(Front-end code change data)
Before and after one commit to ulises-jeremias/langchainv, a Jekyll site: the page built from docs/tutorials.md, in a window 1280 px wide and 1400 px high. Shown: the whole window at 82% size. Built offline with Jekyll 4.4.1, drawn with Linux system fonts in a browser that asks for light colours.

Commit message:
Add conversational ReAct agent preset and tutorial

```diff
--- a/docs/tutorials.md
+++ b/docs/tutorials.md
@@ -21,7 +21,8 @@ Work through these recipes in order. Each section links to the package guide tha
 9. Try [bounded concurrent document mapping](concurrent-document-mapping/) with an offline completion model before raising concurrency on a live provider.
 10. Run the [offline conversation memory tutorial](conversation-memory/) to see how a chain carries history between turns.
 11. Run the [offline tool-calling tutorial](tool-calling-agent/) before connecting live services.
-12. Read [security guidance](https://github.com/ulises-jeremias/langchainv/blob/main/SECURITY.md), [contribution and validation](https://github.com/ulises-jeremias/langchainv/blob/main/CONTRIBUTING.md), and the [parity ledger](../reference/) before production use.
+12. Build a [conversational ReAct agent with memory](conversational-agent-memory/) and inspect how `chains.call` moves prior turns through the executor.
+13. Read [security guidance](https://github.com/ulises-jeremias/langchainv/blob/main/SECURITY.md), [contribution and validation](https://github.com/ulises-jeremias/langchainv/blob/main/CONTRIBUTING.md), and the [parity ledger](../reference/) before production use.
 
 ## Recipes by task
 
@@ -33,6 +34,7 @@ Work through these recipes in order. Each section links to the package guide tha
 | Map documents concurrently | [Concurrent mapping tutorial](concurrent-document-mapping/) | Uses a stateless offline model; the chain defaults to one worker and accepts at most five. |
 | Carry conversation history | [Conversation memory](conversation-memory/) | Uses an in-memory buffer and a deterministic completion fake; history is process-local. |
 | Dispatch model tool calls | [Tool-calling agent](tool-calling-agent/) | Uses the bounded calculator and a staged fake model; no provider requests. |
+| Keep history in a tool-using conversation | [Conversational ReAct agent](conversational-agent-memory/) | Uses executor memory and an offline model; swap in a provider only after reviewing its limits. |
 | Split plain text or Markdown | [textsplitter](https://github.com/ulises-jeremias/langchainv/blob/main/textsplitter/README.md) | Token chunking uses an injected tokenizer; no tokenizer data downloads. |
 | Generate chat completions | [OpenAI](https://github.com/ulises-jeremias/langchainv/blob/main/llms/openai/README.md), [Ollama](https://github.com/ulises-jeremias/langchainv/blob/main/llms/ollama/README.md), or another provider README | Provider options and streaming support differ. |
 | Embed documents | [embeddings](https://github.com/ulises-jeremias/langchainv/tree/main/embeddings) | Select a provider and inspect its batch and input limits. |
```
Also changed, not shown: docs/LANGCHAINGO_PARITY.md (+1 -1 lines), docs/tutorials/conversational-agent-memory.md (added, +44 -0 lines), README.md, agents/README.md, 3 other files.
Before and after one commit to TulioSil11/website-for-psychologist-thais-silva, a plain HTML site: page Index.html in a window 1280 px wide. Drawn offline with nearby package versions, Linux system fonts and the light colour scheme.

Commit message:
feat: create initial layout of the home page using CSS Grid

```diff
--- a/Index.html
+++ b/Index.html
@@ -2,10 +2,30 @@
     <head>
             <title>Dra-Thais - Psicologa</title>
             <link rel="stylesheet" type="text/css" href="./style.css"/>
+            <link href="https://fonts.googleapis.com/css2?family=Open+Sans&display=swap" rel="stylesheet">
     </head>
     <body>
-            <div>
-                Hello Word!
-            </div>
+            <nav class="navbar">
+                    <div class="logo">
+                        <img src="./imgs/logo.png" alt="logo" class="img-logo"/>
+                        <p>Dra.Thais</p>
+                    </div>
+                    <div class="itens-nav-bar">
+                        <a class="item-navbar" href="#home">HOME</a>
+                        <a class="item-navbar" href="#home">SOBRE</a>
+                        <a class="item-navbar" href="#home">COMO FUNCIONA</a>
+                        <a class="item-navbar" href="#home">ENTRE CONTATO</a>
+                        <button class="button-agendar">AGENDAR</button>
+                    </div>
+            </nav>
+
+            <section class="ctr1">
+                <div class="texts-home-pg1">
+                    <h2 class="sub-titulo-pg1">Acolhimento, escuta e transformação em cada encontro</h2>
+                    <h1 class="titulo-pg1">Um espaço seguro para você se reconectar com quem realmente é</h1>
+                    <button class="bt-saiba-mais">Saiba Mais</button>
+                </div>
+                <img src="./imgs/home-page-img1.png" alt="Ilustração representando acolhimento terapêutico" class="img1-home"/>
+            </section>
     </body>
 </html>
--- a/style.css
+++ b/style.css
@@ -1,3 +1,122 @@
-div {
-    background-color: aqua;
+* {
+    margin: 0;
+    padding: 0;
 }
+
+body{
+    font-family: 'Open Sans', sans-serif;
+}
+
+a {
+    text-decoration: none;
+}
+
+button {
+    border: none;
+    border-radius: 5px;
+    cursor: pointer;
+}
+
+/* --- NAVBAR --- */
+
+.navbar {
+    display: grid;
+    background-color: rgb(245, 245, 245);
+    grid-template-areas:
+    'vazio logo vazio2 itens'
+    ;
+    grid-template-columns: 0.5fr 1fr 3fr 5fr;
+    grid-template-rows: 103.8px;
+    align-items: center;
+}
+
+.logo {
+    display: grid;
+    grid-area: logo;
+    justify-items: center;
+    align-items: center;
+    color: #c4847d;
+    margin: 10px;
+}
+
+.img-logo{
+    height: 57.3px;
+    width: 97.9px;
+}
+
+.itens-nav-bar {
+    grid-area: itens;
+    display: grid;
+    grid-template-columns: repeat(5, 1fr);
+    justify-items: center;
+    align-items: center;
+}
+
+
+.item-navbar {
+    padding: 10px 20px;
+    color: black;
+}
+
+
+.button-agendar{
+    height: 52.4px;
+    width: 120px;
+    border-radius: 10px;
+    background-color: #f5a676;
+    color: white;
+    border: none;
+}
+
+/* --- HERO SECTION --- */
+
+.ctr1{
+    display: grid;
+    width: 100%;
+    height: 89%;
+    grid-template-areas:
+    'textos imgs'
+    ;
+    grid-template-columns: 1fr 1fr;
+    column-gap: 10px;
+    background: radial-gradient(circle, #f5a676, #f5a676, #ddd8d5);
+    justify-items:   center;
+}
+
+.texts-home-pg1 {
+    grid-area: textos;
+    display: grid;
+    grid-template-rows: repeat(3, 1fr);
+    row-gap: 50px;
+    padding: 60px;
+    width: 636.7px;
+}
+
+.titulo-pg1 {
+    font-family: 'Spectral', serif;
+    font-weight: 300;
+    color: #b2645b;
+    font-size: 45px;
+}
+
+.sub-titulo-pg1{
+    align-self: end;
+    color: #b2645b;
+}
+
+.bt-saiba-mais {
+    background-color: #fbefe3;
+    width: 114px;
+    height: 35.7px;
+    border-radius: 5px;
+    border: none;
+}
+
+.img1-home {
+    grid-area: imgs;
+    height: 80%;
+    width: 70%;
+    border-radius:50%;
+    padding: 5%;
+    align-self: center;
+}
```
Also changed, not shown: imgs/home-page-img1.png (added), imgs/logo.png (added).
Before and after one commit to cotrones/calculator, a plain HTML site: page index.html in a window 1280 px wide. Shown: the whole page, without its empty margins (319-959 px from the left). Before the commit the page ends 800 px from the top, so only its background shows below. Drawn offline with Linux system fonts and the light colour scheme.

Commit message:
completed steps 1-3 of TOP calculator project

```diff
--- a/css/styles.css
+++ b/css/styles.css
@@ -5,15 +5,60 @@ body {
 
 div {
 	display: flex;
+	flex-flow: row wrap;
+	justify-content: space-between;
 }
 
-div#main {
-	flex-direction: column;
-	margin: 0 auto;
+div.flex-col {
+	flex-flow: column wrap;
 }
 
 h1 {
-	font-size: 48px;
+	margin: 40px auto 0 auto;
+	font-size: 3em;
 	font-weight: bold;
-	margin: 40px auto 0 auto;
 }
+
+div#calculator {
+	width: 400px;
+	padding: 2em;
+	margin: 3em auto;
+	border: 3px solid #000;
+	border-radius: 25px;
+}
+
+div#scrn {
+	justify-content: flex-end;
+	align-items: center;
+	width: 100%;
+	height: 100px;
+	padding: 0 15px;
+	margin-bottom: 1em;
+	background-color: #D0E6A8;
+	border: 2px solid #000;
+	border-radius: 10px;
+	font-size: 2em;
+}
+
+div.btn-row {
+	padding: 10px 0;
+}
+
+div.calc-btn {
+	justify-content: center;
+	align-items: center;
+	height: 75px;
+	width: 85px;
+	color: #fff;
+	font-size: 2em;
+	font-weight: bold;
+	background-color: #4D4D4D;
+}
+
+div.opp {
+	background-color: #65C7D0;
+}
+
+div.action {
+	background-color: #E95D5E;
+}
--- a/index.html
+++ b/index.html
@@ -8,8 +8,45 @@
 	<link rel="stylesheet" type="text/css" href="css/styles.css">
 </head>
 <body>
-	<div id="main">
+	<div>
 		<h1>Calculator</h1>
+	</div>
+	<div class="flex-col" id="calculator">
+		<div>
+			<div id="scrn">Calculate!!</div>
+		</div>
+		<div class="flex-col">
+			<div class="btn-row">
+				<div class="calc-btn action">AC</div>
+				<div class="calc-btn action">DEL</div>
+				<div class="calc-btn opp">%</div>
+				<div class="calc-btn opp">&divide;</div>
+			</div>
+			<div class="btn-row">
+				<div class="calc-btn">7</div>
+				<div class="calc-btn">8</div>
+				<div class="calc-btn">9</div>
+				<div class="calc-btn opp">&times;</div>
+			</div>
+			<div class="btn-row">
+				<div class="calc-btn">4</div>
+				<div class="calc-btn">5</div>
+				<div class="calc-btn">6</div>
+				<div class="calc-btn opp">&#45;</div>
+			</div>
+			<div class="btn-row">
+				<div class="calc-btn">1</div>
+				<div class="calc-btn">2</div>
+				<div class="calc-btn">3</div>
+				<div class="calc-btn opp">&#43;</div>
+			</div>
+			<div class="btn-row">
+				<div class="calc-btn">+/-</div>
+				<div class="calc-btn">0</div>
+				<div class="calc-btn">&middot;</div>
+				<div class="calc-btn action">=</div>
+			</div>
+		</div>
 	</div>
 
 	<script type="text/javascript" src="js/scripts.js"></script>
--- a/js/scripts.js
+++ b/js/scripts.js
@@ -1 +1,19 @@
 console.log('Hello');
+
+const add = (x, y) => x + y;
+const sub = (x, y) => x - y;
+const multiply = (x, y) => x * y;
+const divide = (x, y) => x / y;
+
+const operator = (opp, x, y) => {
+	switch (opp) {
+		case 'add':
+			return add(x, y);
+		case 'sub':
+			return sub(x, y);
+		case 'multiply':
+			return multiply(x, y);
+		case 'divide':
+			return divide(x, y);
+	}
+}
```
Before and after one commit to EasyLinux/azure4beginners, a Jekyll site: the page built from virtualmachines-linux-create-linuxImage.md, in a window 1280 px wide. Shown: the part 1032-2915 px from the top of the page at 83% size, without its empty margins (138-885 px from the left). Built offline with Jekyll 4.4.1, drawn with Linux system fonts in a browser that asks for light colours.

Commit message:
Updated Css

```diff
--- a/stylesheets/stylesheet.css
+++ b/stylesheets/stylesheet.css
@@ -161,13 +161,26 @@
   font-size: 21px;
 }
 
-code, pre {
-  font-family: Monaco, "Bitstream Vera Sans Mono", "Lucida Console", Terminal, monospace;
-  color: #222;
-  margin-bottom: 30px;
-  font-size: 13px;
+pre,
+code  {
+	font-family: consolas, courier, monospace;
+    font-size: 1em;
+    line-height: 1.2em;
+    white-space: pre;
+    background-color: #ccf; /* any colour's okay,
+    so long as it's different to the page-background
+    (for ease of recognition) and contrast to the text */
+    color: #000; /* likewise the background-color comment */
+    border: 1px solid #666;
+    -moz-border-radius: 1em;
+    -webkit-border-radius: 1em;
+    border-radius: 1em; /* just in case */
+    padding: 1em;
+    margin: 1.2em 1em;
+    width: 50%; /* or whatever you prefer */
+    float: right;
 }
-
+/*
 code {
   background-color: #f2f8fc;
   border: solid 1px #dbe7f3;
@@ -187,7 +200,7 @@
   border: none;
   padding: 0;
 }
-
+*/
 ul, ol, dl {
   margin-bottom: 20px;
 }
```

● Goal of the exercise:
What is needed is every line from the data above that includes the string "flow", copied out.

● Worked solution:
+	flex-flow: row wrap;
+	flex-flow: column wrap;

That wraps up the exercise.